=== EXERCISE INPUT ===

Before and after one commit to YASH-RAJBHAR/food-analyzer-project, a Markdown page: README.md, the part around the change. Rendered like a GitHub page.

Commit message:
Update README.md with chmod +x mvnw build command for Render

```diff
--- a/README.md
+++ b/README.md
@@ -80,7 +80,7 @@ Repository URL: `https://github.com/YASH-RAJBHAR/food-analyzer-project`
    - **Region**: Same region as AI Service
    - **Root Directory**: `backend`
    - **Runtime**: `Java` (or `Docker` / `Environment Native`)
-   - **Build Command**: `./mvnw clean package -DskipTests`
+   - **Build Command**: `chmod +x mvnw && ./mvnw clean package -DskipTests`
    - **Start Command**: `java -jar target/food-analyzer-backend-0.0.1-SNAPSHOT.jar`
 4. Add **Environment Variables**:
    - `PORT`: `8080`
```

===

▶ **EXERCISE**
Every line that contains the string "README" should be returned from the data.

▶ **RESPONSE TO THE TASK**
Before and after one commit to YASH-RAJBHAR/food-analyzer-project, a Markdown page: README.md, the part around the change. Rendered like a GitHub page.
Update README.md with chmod +x mvnw build command for Render
--- a/README.md
+++ b/README.md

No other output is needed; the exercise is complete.